The explosion of awareness around cannabidiol (CBD) products is difficult to ignore. Storefronts in strip malls boast a variety of related products and considerable financial backing has fueled many startup companies.
A recent article in Green Entrepreneur reboots the sleep side of the CBD equation, touting CDC estimates that one in three adults in the U.S. does not get enough sleep—a familiar statistic that came before the coronavirus pandemic.
“A group of researchers from Colorado published study results in 2019 that showed CBD positively impacted those who lost sleep due to anxiety,” writes a Green Entrepreneur reporter. “Of those involved in the study, 79.2 percent saw anxiety levels fall within the first month of using CBD for sleep. Also, 66.7 percent experienced an improvement in their sleep in the first month, although this number fluctuated over the ensuing months.
No less than Harvard Medical School reported: CBD is commonly used to address anxiety, and for patients who suffer through the misery of insomnia, studies suggest that CBD may help with both falling asleep and staying asleep. CBD may offer an option for treating different types of chronic pain. A study from the European Journal of Pain showed, using an animal model, CBD applied on the skin could help lower pain and inflammation due to arthritis.

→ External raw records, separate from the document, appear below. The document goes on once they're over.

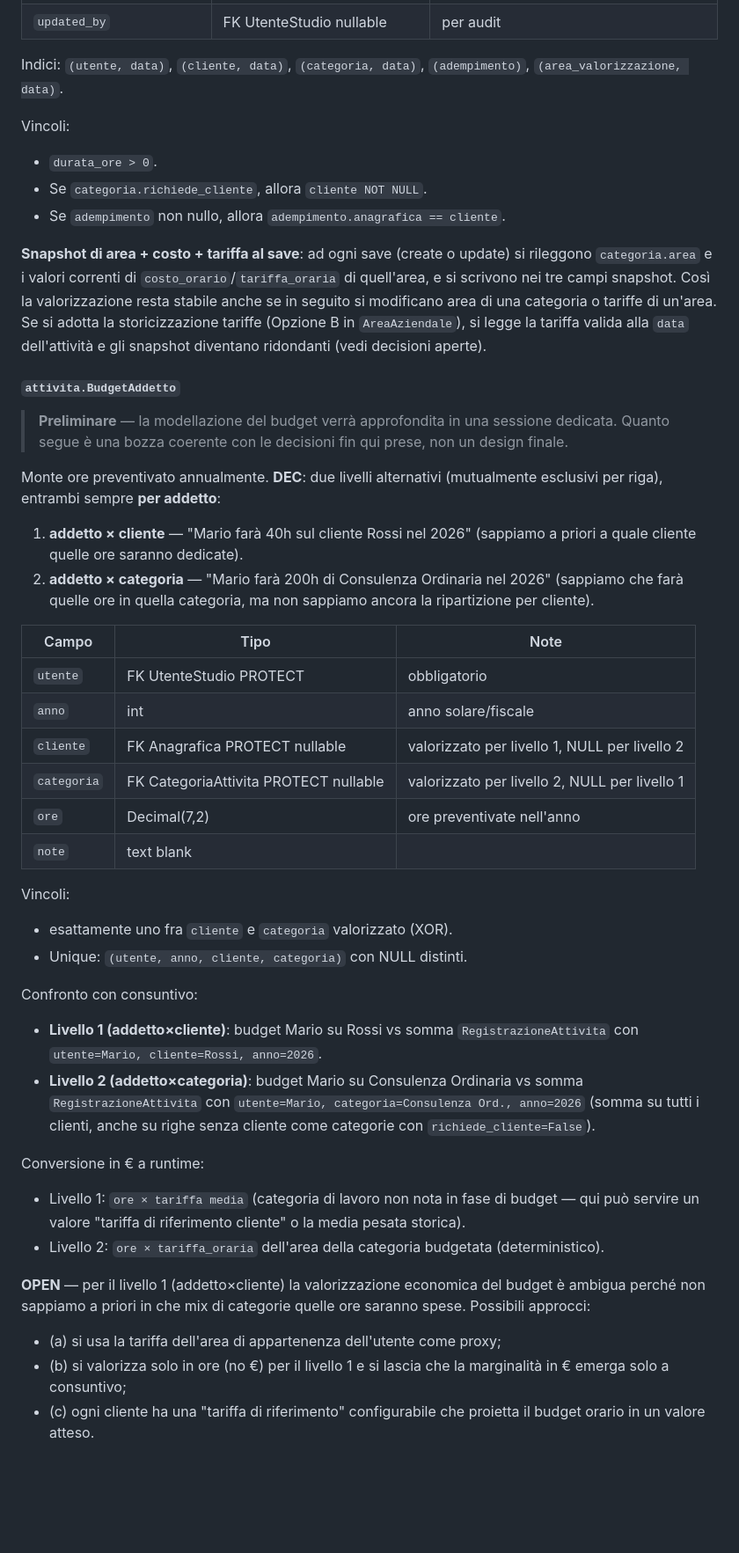
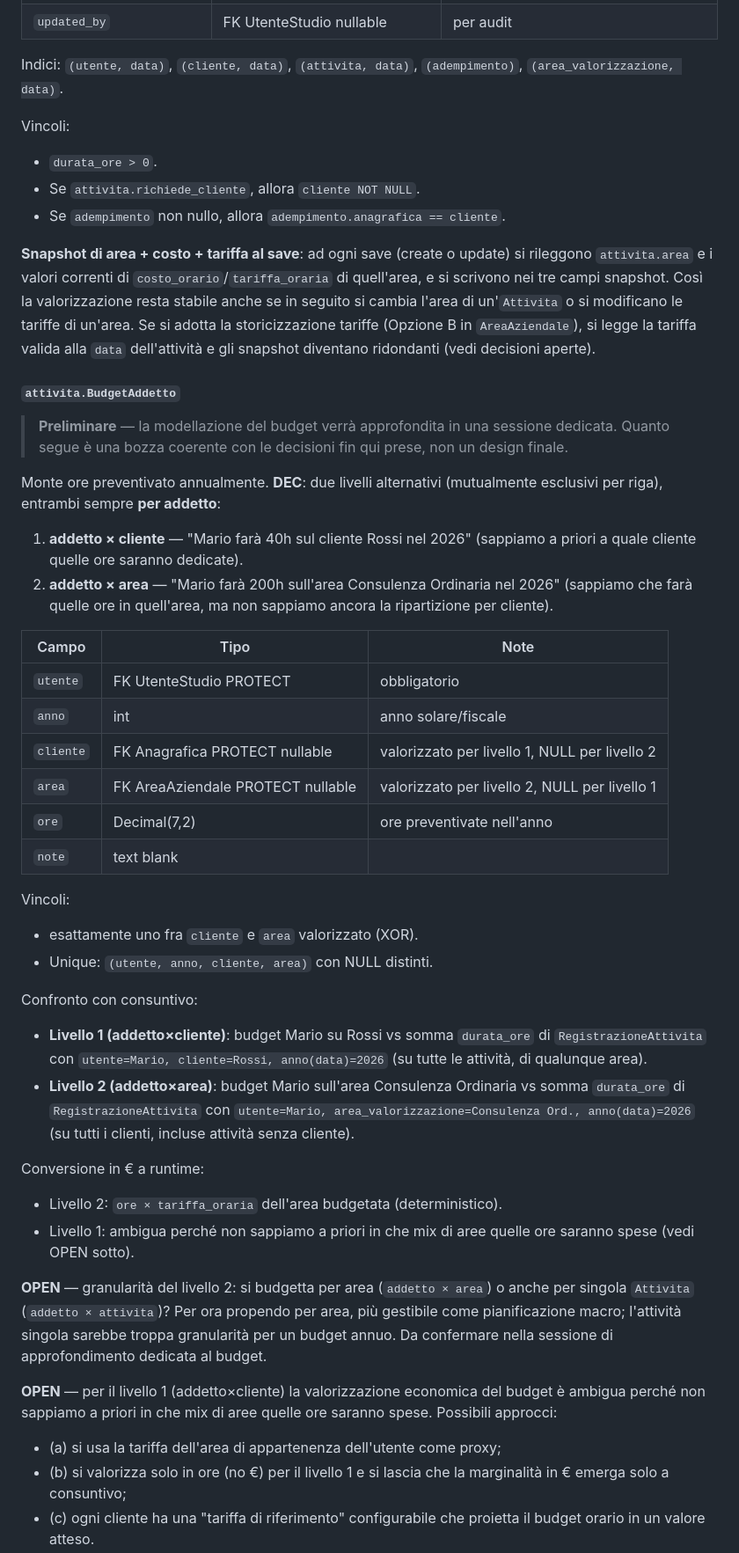
Before and after one commit to ST80Dev/StudioHub, a Markdown page: docs/sezioni/registrazione-attivita.md, the part around one of its changes. Shown at 88% size. GitHub-like rendering; blank space fills up the shorter version.

```diff
--- a/docs/sezioni/registrazione-attivita.md
+++ b/docs/sezioni/registrazione-attivita.md
@@ -144,22 +163,22 @@ registrato.
 | `created_at` / `updated_at` | auto | |
 | `updated_by` | FK UtenteStudio nullable | per audit |
 
-Indici: `(utente, data)`, `(cliente, data)`, `(categoria, data)`,
+Indici: `(utente, data)`, `(cliente, data)`, `(attivita, data)`,
 `(adempimento)`, `(area_valorizzazione, data)`.
 
 Vincoli:
 - `durata_ore > 0`.
-- Se `categoria.richiede_cliente`, allora `cliente NOT NULL`.
+- Se `attivita.richiede_cliente`, allora `cliente NOT NULL`.
 - Se `adempimento` non nullo, allora `adempimento.anagrafica == cliente`.
 
 **Snapshot di area + costo + tariffa al save**: ad ogni save (create o
-update) si rileggono `categoria.area` e i valori correnti di
+update) si rileggono `attivita.area` e i valori correnti di
 `costo_orario`/`tariffa_oraria` di quell'area, e si scrivono nei tre
 campi snapshot. Così la valorizzazione resta stabile anche se in
-seguito si modificano area di una categoria o tariffe di un'area. Se si
-adotta la storicizzazione tariffe (Opzione B in `AreaAziendale`), si
-legge la tariffa valida alla `data` dell'attività e gli snapshot
-diventano ridondanti (vedi decisioni aperte).
+seguito si cambia l'area di un'`Attivita` o si modificano le tariffe
+di un'area. Se si adotta la storicizzazione tariffe (Opzione B in
+`AreaAziendale`), si legge la tariffa valida alla `data` dell'attività
+e gli snapshot diventano ridondanti (vedi decisioni aperte).
 
 #### `attivita.BudgetAddetto`
 
@@ -172,8 +191,8 @@ Monte ore preventivato annualmente. **DEC**: due livelli alternativi
 
 1. **addetto × cliente** — "Mario farà 40h sul cliente Rossi nel 2026"
    (sappiamo a priori a quale cliente quelle ore saranno dedicate).
-2. **addetto × categoria** — "Mario farà 200h di Consulenza Ordinaria
-   nel 2026" (sappiamo che farà quelle ore in quella categoria, ma non
+2. **addetto × area** — "Mario farà 200h sull'area Consulenza Ordinaria
+   nel 2026" (sappiamo che farà quelle ore in quell'area, ma non
    sappiamo ancora la ripartizione per cliente).
 
 | Campo | Tipo | Note |
@@ -181,35 +200,40 @@ Monte ore preventivato annualmente. **DEC**: due livelli alternativi
 | `utente` | FK UtenteStudio PROTECT | obbligatorio |
 | `anno` | int | anno solare/fiscale |
 | `cliente` | FK Anagrafica PROTECT nullable | valorizzato per livello 1, NULL per livello 2 |
-| `categoria` | FK CategoriaAttivita PROTECT nullable | valorizzato per livello 2, NULL per livello 1 |
+| `area` | FK AreaAziendale PROTECT nullable | valorizzato per livello 2, NULL per livello 1 |
 | `ore` | Decimal(7,2) | ore preventivate nell'anno |
 | `note` | text blank | |
 
 Vincoli:
-- esattamente uno fra `cliente` e `categoria` valorizzato (XOR).
-- Unique: `(utente, anno, cliente, categoria)` con NULL distinti.
+- esattamente uno fra `cliente` e `area` valorizzato (XOR).
+- Unique: `(utente, anno, cliente, area)` con NULL distinti.
 
 Confronto con consuntivo:
 
 - **Livello 1 (addetto×cliente)**: budget Mario su Rossi vs somma
-  `RegistrazioneAttivita` con `utente=Mario, cliente=Rossi, anno=2026`.
-- **Livello 2 (addetto×categoria)**: budget Mario su Consulenza Ordinaria
-  vs somma `RegistrazioneAttivita` con `utente=Mario, categoria=Consulenza
-  Ord., anno=2026` (somma su tutti i clienti, anche su righe senza
-  cliente come categorie con `richiede_cliente=False`).
+  `durata_ore` di `RegistrazioneAttivita` con `utente=Mario,
+  cliente=Rossi, anno(data)=2026` (su tutte le attività, di qualunque
+  area).
+- **Livello 2 (addetto×area)**: budget Mario sull'area Consulenza
+  Ordinaria vs somma `durata_ore` di `RegistrazioneAttivita` con
+  `utente=Mario, area_valorizzazione=Consulenza Ord., anno(data)=2026`
+  (su tutti i clienti, incluse attività senza cliente).
 
 Conversione in € a runtime:
-- Livello 1: `ore × tariffa media` (categoria di lavoro non nota in
-  fase di budget — qui può servire un valore "tariffa di riferimento
-  cliente" o la media pesata storica).
-- Livello 2: `ore × tariffa_oraria` dell'area della categoria budgetata
-  (deterministico).
+- Livello 2: `ore × tariffa_oraria` dell'area budgetata (deterministico).
+- Livello 1: ambigua perché non sappiamo a priori in che mix di aree
+  quelle ore saranno spese (vedi OPEN sotto).
+
+**OPEN** — granularità del livello 2: si budgetta per area
+(`addetto × area`) o anche per singola `Attivita` (`addetto × attivita`)?
+Per ora propendo per area, più gestibile come pianificazione macro;
+l'attività singola sarebbe troppa granularità per un budget annuo.
+Da confermare nella sessione di approfondimento dedicata al budget.
 
 **OPEN** — per il livello 1 (addetto×cliente) la valorizzazione
 economica del budget è ambigua perché non sappiamo a priori in che mix
-di categorie quelle ore saranno spese. Possibili approcci:
-- (a) si usa la tariffa dell'area di appartenenza dell'utente come
-  proxy;
+di aree quelle ore saranno spese. Possibili approcci:
+- (a) si usa la tariffa dell'area di appartenenza dell'utente come proxy;
 - (b) si valorizza solo in ore (no €) per il livello 1 e si lascia che
   la marginalità in € emerga solo a consuntivo;
 - (c) ogni cliente ha una "tariffa di riferimento" configurabile che
```
Also changed, not shown: other parts of docs/sezioni/registrazione-attivita.md (+74 -51 lines).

On a more sober note, Harvard’s Peter Grinspoon, M.D. concludes by remarking: “Without sufficient high-quality evidence in human studies we can’t pinpoint effective doses, and because CBD is currently is mostly available as an unregulated supplement, it’s difficult to know exactly what you are getting.”